§ **Stored items from a collection**
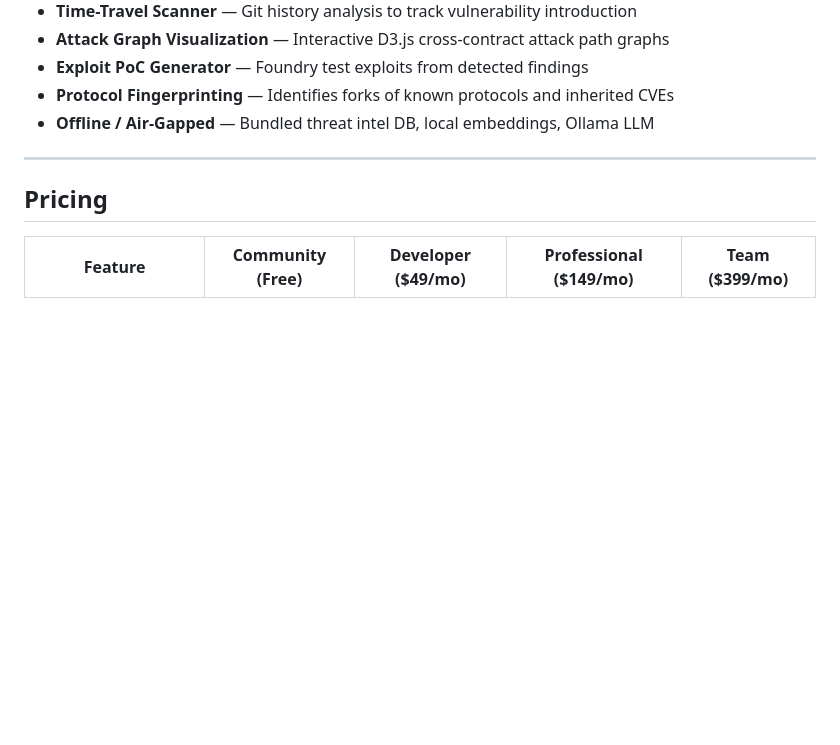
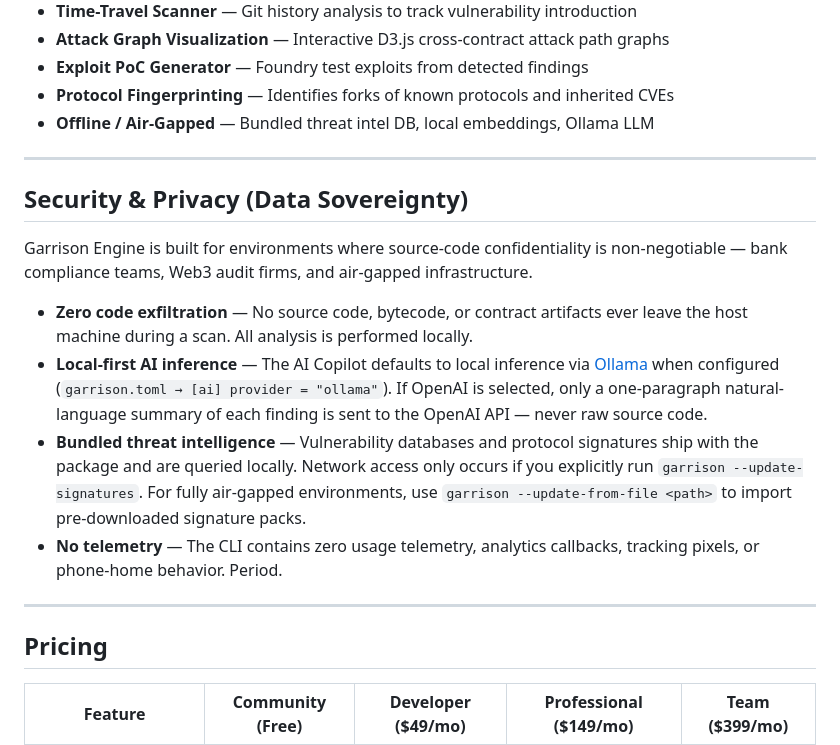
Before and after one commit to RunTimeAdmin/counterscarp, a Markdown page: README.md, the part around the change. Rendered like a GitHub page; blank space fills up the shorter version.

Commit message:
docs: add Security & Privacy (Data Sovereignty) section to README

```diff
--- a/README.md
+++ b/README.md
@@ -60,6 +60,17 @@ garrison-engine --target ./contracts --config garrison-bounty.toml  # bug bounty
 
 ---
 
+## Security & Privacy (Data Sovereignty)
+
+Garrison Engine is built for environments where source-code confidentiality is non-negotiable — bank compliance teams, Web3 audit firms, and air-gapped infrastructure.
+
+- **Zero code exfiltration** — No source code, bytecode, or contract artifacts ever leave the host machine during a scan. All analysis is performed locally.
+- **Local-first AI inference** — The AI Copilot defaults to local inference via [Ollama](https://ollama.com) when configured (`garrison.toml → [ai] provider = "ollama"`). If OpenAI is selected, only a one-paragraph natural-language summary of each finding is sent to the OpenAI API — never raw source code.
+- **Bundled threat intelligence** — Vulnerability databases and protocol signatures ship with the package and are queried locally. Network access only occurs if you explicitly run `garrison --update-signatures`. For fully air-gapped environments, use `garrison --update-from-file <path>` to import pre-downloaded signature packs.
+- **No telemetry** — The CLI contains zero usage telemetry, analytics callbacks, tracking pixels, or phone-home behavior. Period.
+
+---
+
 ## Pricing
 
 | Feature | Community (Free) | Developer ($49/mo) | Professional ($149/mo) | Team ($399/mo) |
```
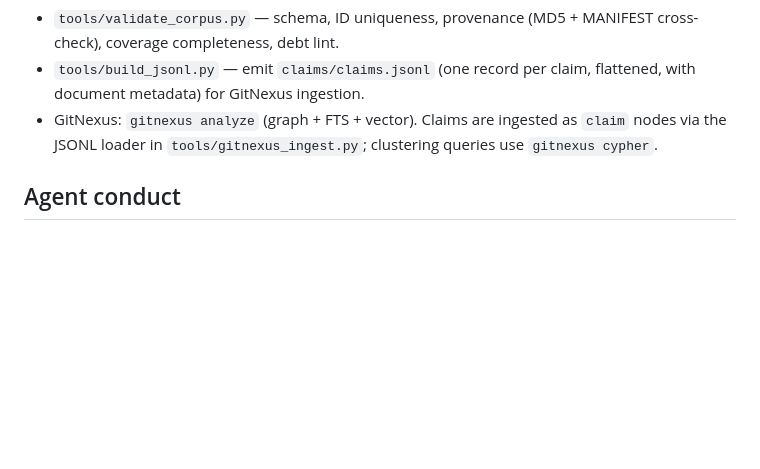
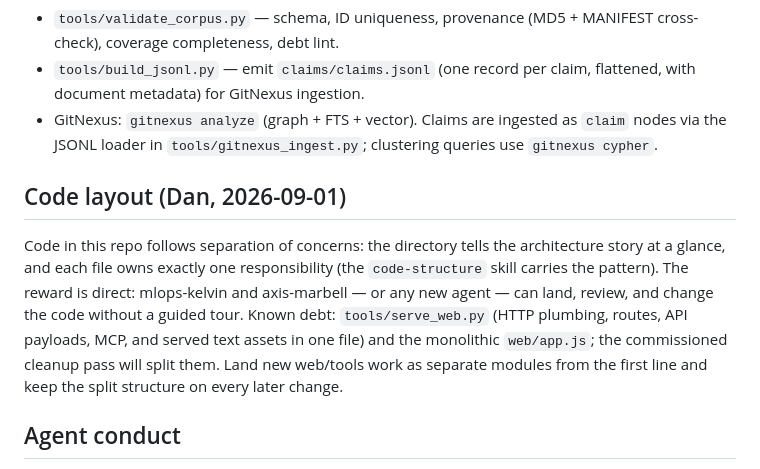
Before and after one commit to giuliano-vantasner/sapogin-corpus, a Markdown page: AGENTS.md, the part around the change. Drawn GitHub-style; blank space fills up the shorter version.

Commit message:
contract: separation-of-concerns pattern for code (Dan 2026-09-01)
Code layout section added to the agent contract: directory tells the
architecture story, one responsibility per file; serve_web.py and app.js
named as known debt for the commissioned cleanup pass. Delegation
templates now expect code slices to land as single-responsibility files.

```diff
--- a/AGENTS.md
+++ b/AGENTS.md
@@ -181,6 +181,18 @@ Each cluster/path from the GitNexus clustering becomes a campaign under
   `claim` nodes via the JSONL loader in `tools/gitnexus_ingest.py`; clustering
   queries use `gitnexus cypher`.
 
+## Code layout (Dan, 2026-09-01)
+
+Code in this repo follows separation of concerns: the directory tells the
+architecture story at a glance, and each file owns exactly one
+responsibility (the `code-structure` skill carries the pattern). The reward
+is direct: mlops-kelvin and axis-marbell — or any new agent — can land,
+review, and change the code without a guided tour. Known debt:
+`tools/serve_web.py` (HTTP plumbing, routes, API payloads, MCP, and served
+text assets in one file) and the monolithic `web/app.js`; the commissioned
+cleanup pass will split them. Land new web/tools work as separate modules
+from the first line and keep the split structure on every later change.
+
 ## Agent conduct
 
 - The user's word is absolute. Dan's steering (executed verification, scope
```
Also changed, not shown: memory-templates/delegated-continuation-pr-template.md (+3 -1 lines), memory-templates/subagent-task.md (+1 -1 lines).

§ **What to produce**
Repeat all of the entries above word for word and omit the pictures.

§ **Expected output**
Before and after one commit to RunTimeAdmin/counterscarp, a Markdown page: README.md, the part around the change. Rendered like a GitHub page; blank space fills up the shorter version.

Commit message:
docs: add Security & Privacy (Data Sovereignty) section to README

```diff
--- a/README.md
+++ b/README.md
@@ -60,6 +60,17 @@ garrison-engine --target ./contracts --config garrison-bounty.toml  # bug bounty
 
 ---
 
+## Security & Privacy (Data Sovereignty)
+
+Garrison Engine is built for environments where source-code confidentiality is non-negotiable — bank compliance teams, Web3 audit firms, and air-gapped infrastructure.
+
+- **Zero code exfiltration** — No source code, bytecode, or contract artifacts ever leave the host machine during a scan. All analysis is performed locally.
+- **Local-first AI inference** — The AI Copilot defaults to local inference via [Ollama](https://ollama.com) when configured (`garrison.toml → [ai] provider = "ollama"`). If OpenAI is selected, only a one-paragraph natural-language summary of each finding is sent to the OpenAI API — never raw source code.
+- **Bundled threat intelligence** — Vulnerability databases and protocol signatures ship with the package and are queried locally. Network access only occurs if you explicitly run `garrison --update-signatures`. For fully air-gapped environments, use `garrison --update-from-file <path>` to import pre-downloaded signature packs.
+- **No telemetry** — The CLI contains zero usage telemetry, analytics callbacks, tracking pixels, or phone-home behavior. Period.
+
+---
+
 ## Pricing
 
 | Feature | Community (Free) | Developer ($49/mo) | Professional ($149/mo) | Team ($399/mo) |
```
Before and after one commit to giuliano-vantasner/sapogin-corpus, a Markdown page: AGENTS.md, the part around the change. Drawn GitHub-style; blank space fills up the shorter version.

Commit message:
contract: separation-of-concerns pattern for code (Dan 2026-09-01)
Code layout section added to the agent contract: directory tells the
architecture story, one responsibility per file; serve_web.py and app.js
named as known debt for the commissioned cleanup pass. Delegation
templates now expect code slices to land as single-responsibility files.

```diff
--- a/AGENTS.md
+++ b/AGENTS.md
@@ -181,6 +181,18 @@ Each cluster/path from the GitNexus clustering becomes a campaign under
   `claim` nodes via the JSONL loader in `tools/gitnexus_ingest.py`; clustering
   queries use `gitnexus cypher`.
 
+## Code layout (Dan, 2026-09-01)
+
+Code in this repo follows separation of concerns: the directory tells the
+architecture story at a glance, and each file owns exactly one
+responsibility (the `code-structure` skill carries the pattern). The reward
+is direct: mlops-kelvin and axis-marbell — or any new agent — can land,
+review, and change the code without a guided tour. Known debt:
+`tools/serve_web.py` (HTTP plumbing, routes, API payloads, MCP, and served
+text assets in one file) and the monolithic `web/app.js`; the commissioned
+cleanup pass will split them. Land new web/tools work as separate modules
+from the first line and keep the split structure on every later change.
+
 ## Agent conduct
 
 - The user's word is absolute. Dan's steering (executed verification, scope
```
Also changed, not shown: memory-templates/delegated-continuation-pr-template.md (+3 -1 lines), memory-templates/subagent-task.md (+1 -1 lines).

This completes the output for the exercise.